Copy the below code into a PowerShell window.
    Chris Davis
    Matthew A. Kerfoot
   Outputs how long since the last reboot
    This function gathers information regarding when $ComputeName was last rebooted. `
   Get-Uptime localhost | ConvertTo-Html | Out-File C:\
   Referance -

function Get-Uptime { [CmdletBinding()]

param ( [Parameter(Mandatory=$false,
           [string]$ComputerName = "$env:COMPUTERNAME" )

Begin { $OS = Get-WmiObject -Class Win32_OperatingSystem -ComputerName $Computername
        $diff = $OS.ConvertToDateTime($OS.LocalDateTime) - $OS.ConvertToDateTime($OS.LastBootUpTime) }

Process { foreach ( $_ in $ComputerName ){ 
                   @{ "ComputerName" = $Computername
                      "Days" = $diff.Days
                      "Hours" = $diff.Hours
                      "Minutes" = $diff.Minutes } } }

End { New-Object -TypeName PSObject -Property $properties | Format-Table -AutoSize }}

Once the above code is pasted into a PowerShell prompt hit enter a couple times and type, 'Get-Uptime'.
[]> Get-Uptime
Name                           Value
----                           -----
Hours                          5
Days                           0
ComputerName                   VT-MKERFOOT-W8
Minutes                        52

PS []>

Tuesday, October 29, 2013

Get all stopped services that are set to autostart

Have you ever wanted to check which services were set to run automatically at boot up but are currently stopped?


I find myself wanting to know this all to often, this is one of the first things I check when there is an issue with a service that a server is hosting.
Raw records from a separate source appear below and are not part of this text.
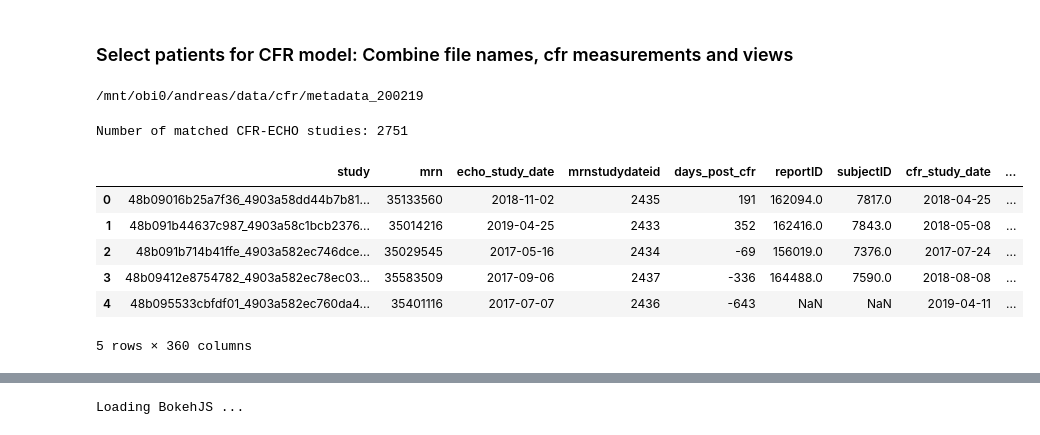
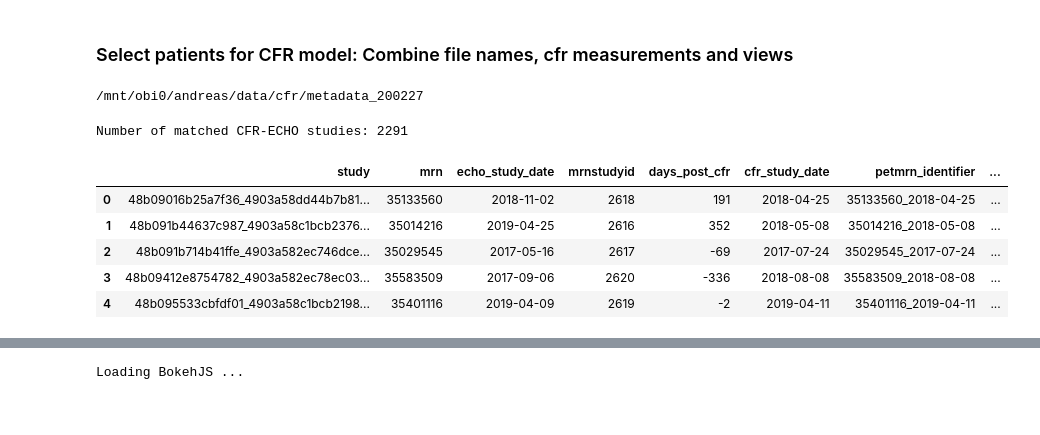
Before and after one commit to awerdich/werdich-cfr, a Jupyter notebook: notebooks/cfr_datasets.ipynb, the cells around one changed output, grey strips where cells are left out. Drawn from its saved outputs; the diff is of its cells as text; code cells hidden in the pictures.

Commit message:
latest CFR data set.

```diff
--- a/notebooks/cfr_datasets.ipynb
+++ b/notebooks/cfr_datasets.ipynb
@@ -17,26 +17,25 @@ from bokeh.models import ColumnDataSource, HoverTool, Legend
 from bokeh.palettes import Category10
 # %%
 cfr_data_root = os.path.normpath('/mnt/obi0/andreas/data/cfr')
-cfr_meta_date = '200219'
+cfr_meta_date = '200227'
 meta_dir = os.path.join(cfr_data_root, 'metadata_'+cfr_meta_date)
 print(meta_dir)
 # %% [output]
-/mnt/obi0/andreas/data/cfr/metadata_200219
+/mnt/obi0/andreas/data/cfr/metadata_200227
 # %%
 # CFR measurements matched with echo studies
-study_cfr_file = os.path.join(meta_dir, 'BWH_2020-Feb-4_pet_match365_diff_'+cfr_meta_date+'.parquet')
+study_cfr_file = os.path.join(meta_dir, 'pet_match365_diff_'+cfr_meta_date+'.parquet')
 study_cfr_df = pd.read_parquet(study_cfr_file)
 print('Number of matched CFR-ECHO studies: {}'.format(len(study_cfr_df.study.unique())))
 study_cfr_df.head()
 # %% [output]
-Number of matched CFR-ECHO studies: 2751
+Number of matched CFR-ECHO studies: 2291
-|  | study | mrn | echo_study_date | mrnstudydateid | days_post_cfr | reportID | subjectID | cfr_study_date | ... |
-| 0 | 48b09016b25a7f36_4903a58dd44b7b81... | 35133560 | 2018-11-02 | 2435 | 191 | 162094.0 | 7817.0 | 2018-04-25 | ... |
-| 1 | 48b091b44637c987_4903a58c1bcb2376... | 35014216 | 2019-04-25 | 2433 | 352 | 162416.0 | 7843.0 | 2018-05-08 | ... |
-| 2 | 48b091b714b41ffe_4903a582ec746dce... | 35029545 | 2017-05-16 | 2434 | -69 | 156019.0 | 7376.0 | 2017-07-24 | ... |
-| 3 | 48b09412e8754782_4903a582ec78ec03... | 35583509 | 2017-09-06 | 2437 | -336 | 164488.0 | 7590.0 | 2018-08-08 | ... |
-| 4 | 48b095533cbfdf01_4903a582ec760da4... | 35401116 | 2017-07-07 | 2436 | -643 | NaN | NaN | 2019-04-11 | ... |
+|  | study | mrn | echo_study_date | mrnstudyid | days_post_cfr | cfr_study_date | petmrn_identifier | ... |
+| 0 | 48b09016b25a7f36_4903a58dd44b7b81... | 35133560 | 2018-11-02 | 2618 | 191 | 2018-04-25 | 35133560_2018-04-25 | ... |
+| 1 | 48b091b44637c987_4903a58c1bcb2376... | 35014216 | 2019-04-25 | 2616 | 352 | 2018-05-08 | 35014216_2018-05-08 | ... |
+| 2 | 48b091b714b41ffe_4903a582ec746dce... | 35029545 | 2017-05-16 | 2617 | -69 | 2017-07-24 | 35029545_2017-07-24 | ... |
+| 3 | 48b09412e8754782_4903a582ec78ec03... | 35583509 | 2017-09-06 | 2620 | -336 | 2018-08-08 | 35583509_2018-08-08 | ... |
+| 4 | 48b095533cbfdf01_4903a58c1bcb2198... | 35401116 | 2019-04-09 | 2619 | -2 | 2019-04-11 | 35401116_2019-04-11 | ... |
-5 rows × 360 columns
 # %%
 # Meta data for all echo videos (or just this subset)
 echo_meta_file = os.path.join(meta_dir, 'echo_BWH_meta_cfr_'+cfr_meta_date+'.parquet')
```
Also changed, not shown: parts of 8 cells of this notebook, 6 other files.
The below function will help you find out any and all services that have been configured to start automatically but are currently stopped or not running.

Copy\Paste the below code into a PowerShell window.
    Matthew A. Kerfoot
   Finds Services set to start automatically but are stopped
   This function will find all services that are set to start automatically at startup but are not currently running.
   Get-Stopped -ComputerName localhost | Out-file "$env:USERPROFILE\Desktop\StoppedServices.txt"

function Get-Stopped {

              Param ( [Parameter(Mandatory=$false,
                      $Computername )

         Begin { $Obj = Get-WmiObject -Class Win32_Service }

     Process { $Stopped = $Obj | Where-Object { ($_.StartMode -eq "Auto") -and ($_.State -eq "Stopped") } | 
              Select-Object Name, DisplayName, StartMode, State, Description }

 End { $Stopped | Format-Table -AutoSize }

Hit Enter a couple times and then type 'Get-Stopped' to get a table of all service that are set to start when windows boots yet are not running.
PS []> Get-Stopped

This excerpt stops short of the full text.